Russia nuclear modernization with ICBMs on rail, new nuclear submarines and new liquid fueled ICBM

President Vladimir Putin says Russia will continue its ambitious military modernization program with a particular emphasis on nuclear strategic forces. Putin said the military is set to receive 50 new intercontinental ballistic missiles — a significantly higher number than in previous years.

As of March 2013, Russia had a military stockpile of approximately 4,300 nuclear warheads, of which roughly 1,600 strategic warheads were deployed on missiles and at bomber bases. Another 700 strategic warheads are in storage along with roughly 2,000 nonstrategic warheads. A large numberÑperhaps 3,500Ñof retired but still largely intact warheads await dismantlement

The Russian Strategic Missile Forces (RVSN, in Russian) confirmed December 26 the successful test firing of a RS-24 Yars intercontinental ballistic missile. Late in 2013, Russian President Vladimir Putin informed in a meeting with senior military officials that this type of more modern weaponry, capable of hitting up to four targets with a warhead, will gradually replace the RS-12M2 Topol-M.

Emplaced on a mobile platform, this modernized version of the RS-12M2 Topol-M differs mainly from its predecessor by being able to equip multiple reentry, independently targetable warheads.

With a height of 43 meters and a thickness of two, it is able to carry 150- and 300-kt warheads, with a range close to the 10,000 kilometers.

Sergei Karakayev, commander of the Russian Strategic Missile Forces (RVSN) recently told reporters that by the year 2020, Russia plans to start inducting into active service the new heavy liquid-fuel ballistic missiles “Sarmat”. Russia is continuing with the modernization of its own strategic nuclear forces.

In addition to the “Sarmat” missiles, work has begun on the creation of a new rail-based complex – “Barguzin”

according to a 2014 Rand study, mobile nuclear missile systems that depend on roads or rail lines visible via overhead imagery effectively shrink the target area and could significantly lower the number of missiles required to barrage mobile systems. In other words, clever targeting professionals could identify where the nukes are stowed, calculate where they’d be from the speed of the trains, and bombard everywhere along the rail lines that they might be.
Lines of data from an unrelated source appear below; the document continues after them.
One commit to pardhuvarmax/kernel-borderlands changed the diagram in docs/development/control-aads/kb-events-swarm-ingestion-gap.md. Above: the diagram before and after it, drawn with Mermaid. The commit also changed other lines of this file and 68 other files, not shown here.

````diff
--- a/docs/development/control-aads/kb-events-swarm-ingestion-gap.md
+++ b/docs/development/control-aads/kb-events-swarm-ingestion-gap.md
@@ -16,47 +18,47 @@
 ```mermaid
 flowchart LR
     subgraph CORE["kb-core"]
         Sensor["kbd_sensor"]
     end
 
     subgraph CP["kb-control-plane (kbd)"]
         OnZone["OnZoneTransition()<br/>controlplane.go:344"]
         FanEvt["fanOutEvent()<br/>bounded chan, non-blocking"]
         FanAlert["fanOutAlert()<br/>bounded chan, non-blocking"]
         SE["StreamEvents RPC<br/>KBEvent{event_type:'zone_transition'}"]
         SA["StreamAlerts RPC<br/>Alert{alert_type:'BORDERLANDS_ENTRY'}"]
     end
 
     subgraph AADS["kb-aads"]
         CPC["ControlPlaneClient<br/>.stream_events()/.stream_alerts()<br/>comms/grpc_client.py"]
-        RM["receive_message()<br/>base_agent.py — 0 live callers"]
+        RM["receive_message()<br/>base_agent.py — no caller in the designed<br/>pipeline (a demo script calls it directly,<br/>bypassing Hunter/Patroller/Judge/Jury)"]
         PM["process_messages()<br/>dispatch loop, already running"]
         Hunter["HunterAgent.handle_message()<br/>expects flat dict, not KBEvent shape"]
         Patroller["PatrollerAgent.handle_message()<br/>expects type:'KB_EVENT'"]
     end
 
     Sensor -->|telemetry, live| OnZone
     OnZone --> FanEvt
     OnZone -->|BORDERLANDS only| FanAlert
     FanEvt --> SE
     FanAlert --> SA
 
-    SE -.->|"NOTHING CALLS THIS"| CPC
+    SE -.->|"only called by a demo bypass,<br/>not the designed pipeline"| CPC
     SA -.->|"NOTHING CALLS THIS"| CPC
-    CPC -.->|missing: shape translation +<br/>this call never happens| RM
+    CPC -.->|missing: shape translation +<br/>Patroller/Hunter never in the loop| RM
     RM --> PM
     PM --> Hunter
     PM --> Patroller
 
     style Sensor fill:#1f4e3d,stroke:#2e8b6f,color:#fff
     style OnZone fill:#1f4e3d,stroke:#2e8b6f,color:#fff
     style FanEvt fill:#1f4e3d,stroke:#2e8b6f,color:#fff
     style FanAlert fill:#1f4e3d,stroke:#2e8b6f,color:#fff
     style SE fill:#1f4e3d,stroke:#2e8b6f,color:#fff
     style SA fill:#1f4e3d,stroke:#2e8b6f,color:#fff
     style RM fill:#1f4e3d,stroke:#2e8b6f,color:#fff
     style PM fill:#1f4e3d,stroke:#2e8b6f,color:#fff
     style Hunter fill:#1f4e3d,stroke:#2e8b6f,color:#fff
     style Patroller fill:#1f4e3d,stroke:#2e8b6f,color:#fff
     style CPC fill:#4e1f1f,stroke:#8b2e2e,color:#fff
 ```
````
Russia still retains more than 50 of the old huge Soviet missiles – RS-20, known in the West as Satan. These are the most powerful military missiles amongst the existing ones, capable of carrying ten warheads and with numerous means to prevail over missile defense systems. For these missiles, during the Soviet era, a powerful infrastructure was created, which included underground launching chambers, command posts, storage facilities, maintenance depots with all necessary communications and access to roads for transportation. On the whole, the infrastructure equipment was much more expensive than the missiles themselves. The “Sarmat” missile has been specially designed in such a way so that it is capable of utilizing the existing infrastructure.

SS-27 Replacement will be completed by 2024

Over the next decade, all Soviet-era ICBMs will be retired and replaced with a smaller force consisting of mainly five variants of one missile: the SS-27.

After more than a decade-and-a-half of introduction, the number of SS-27s now makes up a third of the ICBM force. By 2016, SS-27s will make up more than half of the force, and by 2024 all the Soviet-era ICBMs will be gone.

The new force will be smaller and carry fewer nuclear warheads than the old, but a greater portion of the remaining warheads will be on missiles carried on mobile launchers.

Russia deploys two versions of the SS-27 missile: the SS-27 Mod. 1, a single-warhead missile that comes in either mobile (RS-12M1) or silo-based (RS-12M2) variants, and the SS-27 Mod. 2 (RS-24), a road-mobile missile equipped with MIRVs. Deployment of the SS-27 Mod. 1 was completed in 2012 at a total of 78 missiles: 60 silo-based missiles with the 60th Missile Division in Tatishchevo and 18 road-mobile missiles with the 54th Guards Missile Division at Teykovo, northeast of Moscow. All new Russian ICBM deployments are MIRVed SS-27 Mod. 2 ICBMs, or RS-24 (Yars).

New Severodvinsk Class nuclear powered submarine

The first new nuclear-capable Severodvinsk-class (Yasen-class) nuclear-powered guided-missile attack submarine (SSGN) was delivered to the Russian navy in December 2013. A second sub is under construction, and the keel of the third sub was laid down in July 2013. A total of eight to 10 Yasen subs are planned. The submarine is equipped for nonstrategic nuclear weapons, including antisubmarine rockets, and has eight vertical launch tubes for cruise missiles.